Shahrazah was quite embarrassed by what had happened with his wife’s infidelity and felt that he could not express what had happened to him to his brother because he was the King and should not have been betrayed in such a manner. One day while Shahzaman was left behind at the palace he noticed his brother’s wife and his concubines in the garden having sex with slaves. Shahzaman is relieved that this betrayal has not only happened to him but to his brother, the King. Shahzaman, is troubled with what he has seen and under orders from his brother reveals to him what has happened with his wife. King Shahrayar is bothered by the actions of his brother’s wife and praises his brother for killing her, “Brother, you were fortunate in killing your wife and her lover, who gave you good reason to feel troubled, careworn, and ill” (9). He then goes on to say that if that were to happen to him, “I would have killed at least a hundred or even a thousand women” (9). But the King was not satisfied with the confession from his brother and demands to know what has changed Shahzaman’s demeanor since the King’s return. Shahzaman is forced to tell his brother, the King what he has witnessed with the King’s own wife and concubines. The form a plot to make the King’s wife believe that they will be leaving the palace for a few days, so that the King can witness this betrayal with his own eyes. Once King Shahrayar and Shahzaman witness this betrayal, they cannot bear to be near any women and decide to venture out on their own.

While on their venture they come across a demon whom has his wife locked in a chest that he keeps under the sea. When the demon emerges from the sea to take a nap, his wife finds me to have sex with her. She encounters King Shahrayar and King Shahzaman who are terrified and hiding in a tree and orders them down from the tree to have sex with her. They plead with her to give them a reprieve but she threatens them with awaking her husband, the demon. They oblige her wishes and once they are finished she then orders them to hand over their rings to her, which she puts into a bag that contains 98 other men’s rings.
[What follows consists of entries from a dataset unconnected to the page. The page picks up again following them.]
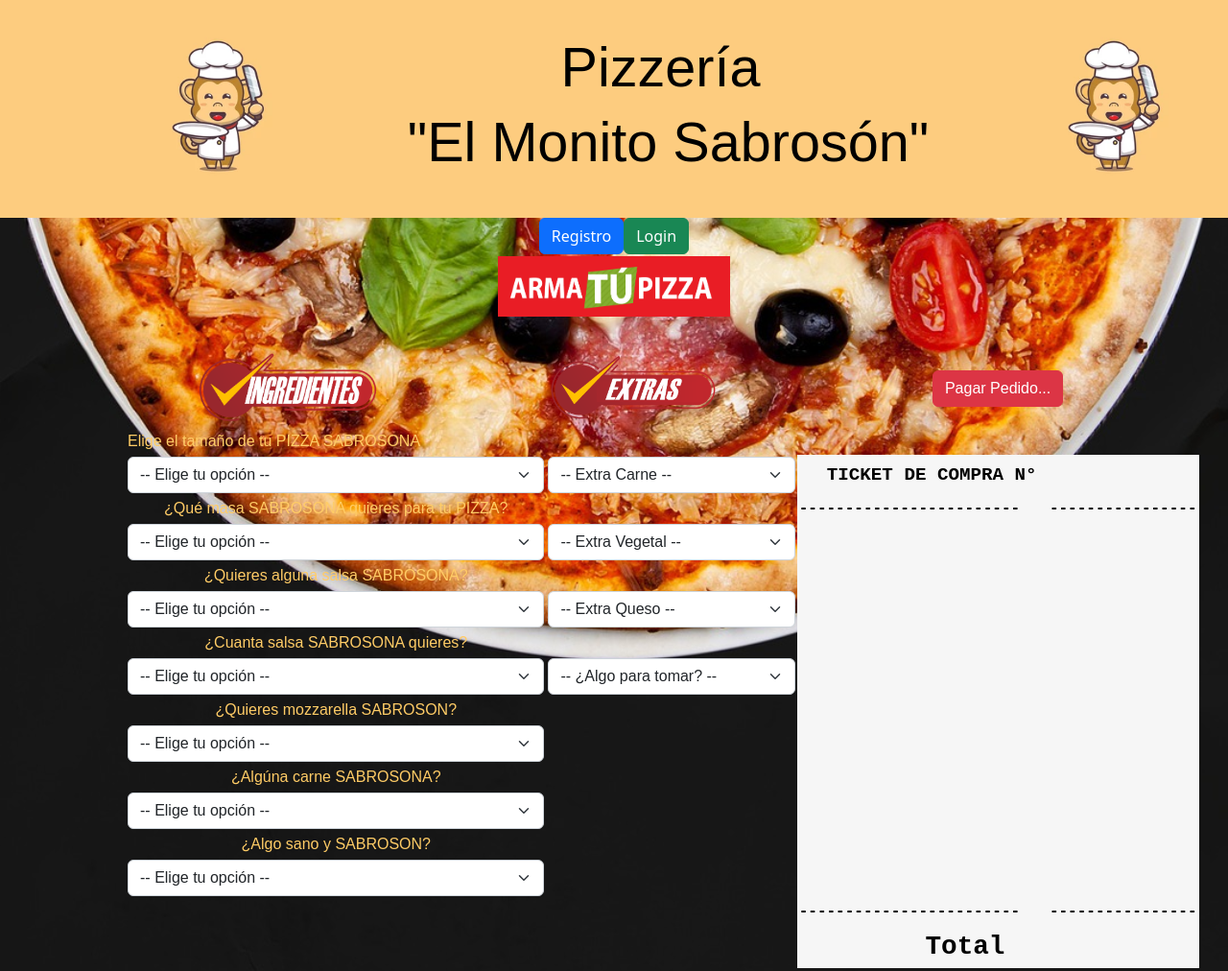
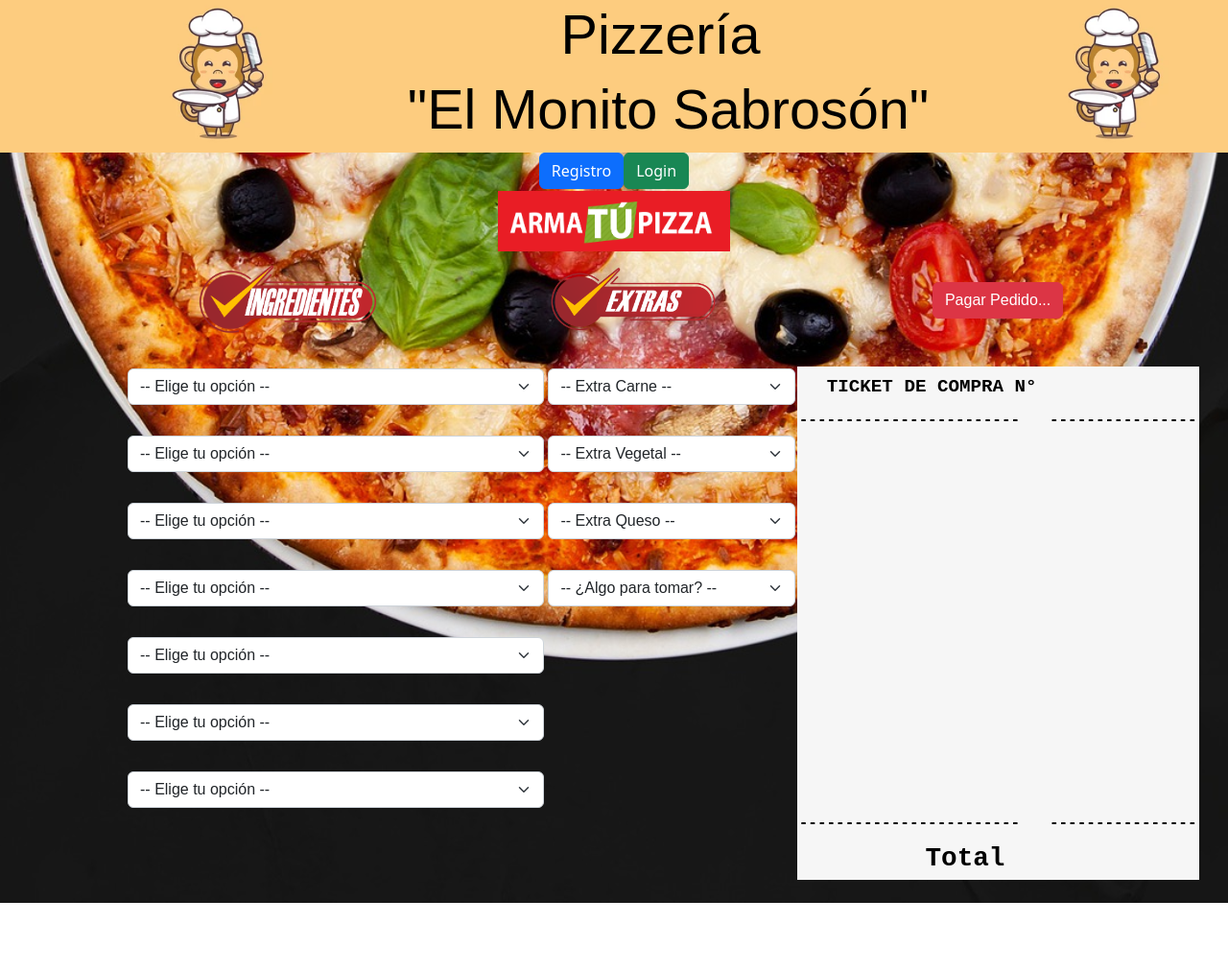
Before and after one commit to ebellor/trabajo_js, a plain HTML site: page index.html in a window 1280 px wide. Shown: the top 1012 px of the page at 96% size. After the commit the page ends 941 px from the top, so only its background shows below. Drawn offline with nearby package versions, Linux system fonts and the light colour scheme; some packages are replaced by stand-ins of ours; a script that the page names is missing.

Commit message:
Update index.html

```diff
--- a/index.html
+++ b/index.html
@@ -2,7 +2,7 @@
 <html lang="en"><head>
 <meta charset="UTF-8">
 <meta content="IE=edge" http-equiv="X-UA-Compatible">
-<meta content="width=device-width, initial-scale=1.0" name="viewport"><title>Monitop Sabrosón</title>
+<meta content="width=device-width, initial-scale=1.0" name="viewport"><title>Document</title>
 
 <link crossorigin="anonymous" integrity="sha384-iYQeCzEYFbKjA/T2uDLTpkwGzCiq6soy8tYaI1GyVh/UjpbCx/TYkiZhlZB6+fzT" rel="stylesheet" href="https://cdn.jsdelivr.net/npm/bootstrap@5.2.1/dist/css/bootstrap.min.css">
 <script src="https://unpkg.com/qrious@4.0.2/dist/qrious.js"></script>
@@ -12,7 +12,7 @@
 <script src="https://cdn.jsdelivr.net/npm/sweetalert2@11.4.32/dist/sweetalert2.all.min.js"></script>
 <center>
 <form name="tipoTexto" action="#">
-<table style="text-align: left; background-color: rgb(253, 204, 127); height: 227px; width: 1348px;" border="0" cellpadding="2" cellspacing="2">
+<table style="text-align: left; background-color: rgb(253, 204, 127); height: 100px; width: 1348px;" border="0" cellpadding="2" cellspacing="2">
 <tbody>
 <tr>
 <td>
@@ -42,8 +42,7 @@
 </tr>
 </tbody>
 </table>
-<br>
-<table style="text-align: left; font-family: Arial; color: rgb(255, 204, 102); width: 1219px; height: 534px;" border="0" cellpadding="2" cellspacing="2">
+<table style="text-align: left; font-family: Arial; width: 1219px; height: 534px;" border="0" cellpadding="2" cellspacing="2">
 <tbody>
 <tr>
 <td colspan="2" rowspan="1" style="text-align: center;"><img style="width: 192px; height: 78px;" alt="" src="imagenes/ingredientes.png"><br>
@@ -57,13 +56,13 @@
 </tr>
 <tr>
 <td></td>
-<td> Elige el tamaño de tu PIZZA SABROSONA</td>
+<td> </td>
 <td style="text-align: center; width: 252px;"></td>
 <td colspan="2" rowspan="1" style="color: rgb(255, 204, 102); font-family: Arial; width: 243px;">
 </td>
 </tr>
 <tr>
-<td style="width: 97px;"></td>
+<td></td>
 <td style="text-align: center; color: rgb(255, 204, 102); font-family: Arial; width: 423px;">
 <select class="form-select" id="size"></select>
 </td>
@@ -77,7 +76,7 @@
 <tr>
 <td style="width: 97px;"></td>
 <td style="text-align: center; color: rgb(255, 204, 102); font-family: Arial; width: 423px;">
-¿Qué masa SABROSONA quieres para tu PIZZA?</td>
+ </td>
 <td style="text-align: center; width: 252px;"></td>
 <td style="font-family: Courier New,Courier,monospace; width: 243px; background-color: rgb(246, 246, 246); font-weight: bold; color: black;">
 ------------------------</td>
@@ -98,7 +97,7 @@
 <tr>
 <td style="width: 97px;"></td>
 <td style="text-align: center; color: rgb(255, 204, 102); font-family: Arial; width: 423px;">
-¿Quieres alguna salsa SABROSONA?</td>
+ </td>
 <td style="text-align: center; width: 252px;"></td>
 <td style="font-family: Courier New,Courier,monospace; width: 243px; background-color: rgb(246, 246, 246); font-weight: bold; color: black;" id="item2"></td>
 <td style="width: 161px; font-family: Courier New,Courier,monospace; text-align: right; background-color: rgb(246, 246, 246); font-weight: bold; color: black;" id="valor2"></td>
@@ -117,7 +116,7 @@
 <tr>
 <td style="width: 97px;"></td>
 <td style="text-align: center; color: rgb(255, 204, 102); font-family: Arial; width: 423px;">
-¿Cuanta salsa SABROSONA quieres?</td>
+ </td>
 <td style="text-align: center; width: 252px;"></td>
 <td style="font-family: Courier New,Courier,monospace; width: 243px; background-color: rgb(246, 246, 246); font-weight: bold; color: black;" id="item4"></td>
 <td style="width: 161px; font-family: Courier New,Courier,monospace; text-align: right; background-color: rgb(246, 246, 246); font-weight: bold; color: black;" id="valor4"></td>
@@ -136,7 +135,7 @@
 <tr>
 <td style="width: 97px;"></td>
 <td style="text-align: center; color: rgb(255, 204, 102); font-family: Arial; width: 423px;">
-¿Quieres mozzarella SABROSON?</td>
+ </td>
 <td colspan="1" rowspan="7" style="text-align: center; width: 252px;">
 </td>
 <td style="font-family: Courier New,Courier,monospace; width: 243px; background-color: rgb(246, 246, 246); font-weight: bold; color: black;" id="item6"></td>
@@ -153,7 +152,7 @@
 <tr>
 <td style="width: 97px;"></td>
 <td style="text-align: center; color: rgb(255, 204, 102); font-family: Arial; width: 423px;">
-¿Algúna carne SABROSONA? </td>
+ </td>
 <td style="font-family: Courier New,Courier,monospace; width: 243px; background-color: rgb(246, 246, 246); font-weight: bold; color: black;" id="item8"> <br>
 </td>
 <td style="width: 161px; font-family: Courier New,Courier,monospace; text-align: right; background-color: rgb(246, 246, 246); font-weight: bold; color: black;" id="valExt1"></td>
@@ -170,7 +169,7 @@
 <tr>
 <td style="width: 97px;"></td>
 <td style="text-align: center; color: rgb(255, 204, 102); font-family: Arial; width: 423px;">
-¿Algo sano y SABROSON? </td>
+ </td>
 <td style="font-family: Courier New,Courier,monospace; width: 243px; background-color: rgb(246, 246, 246); font-weight: bold; color: black;" id="item10"> <br>
 </td>
 <td style="width: 161px; font-family: Courier New,Courier,monospace; text-align: right; background-color: rgb(246, 246, 246); font-weight: bold; color: black;" id="valExt3"></td>
```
In discussing this encounter with the demon’s wife they conclude that if this woman, who “is imprisoned in a glass chest, locked her up with four locks and kept in the middle of the sea”(14) cannot be trusted to be faithful than no woman can be trusted.

They decide to return to their “kingdoms and cities, never to marry a woman again” (14). King Shahrayar decides that he is going to sleep with one woman each night and then have her put to death the following morning, therefore preventing himself from being betrayed by another woman.

The women in The Arabian Nights are treated as princesses as long as they are young girls or as adults they behave according to their “masters” wishes. As soon as they betray the wishes of their male counterparts they are disposed of.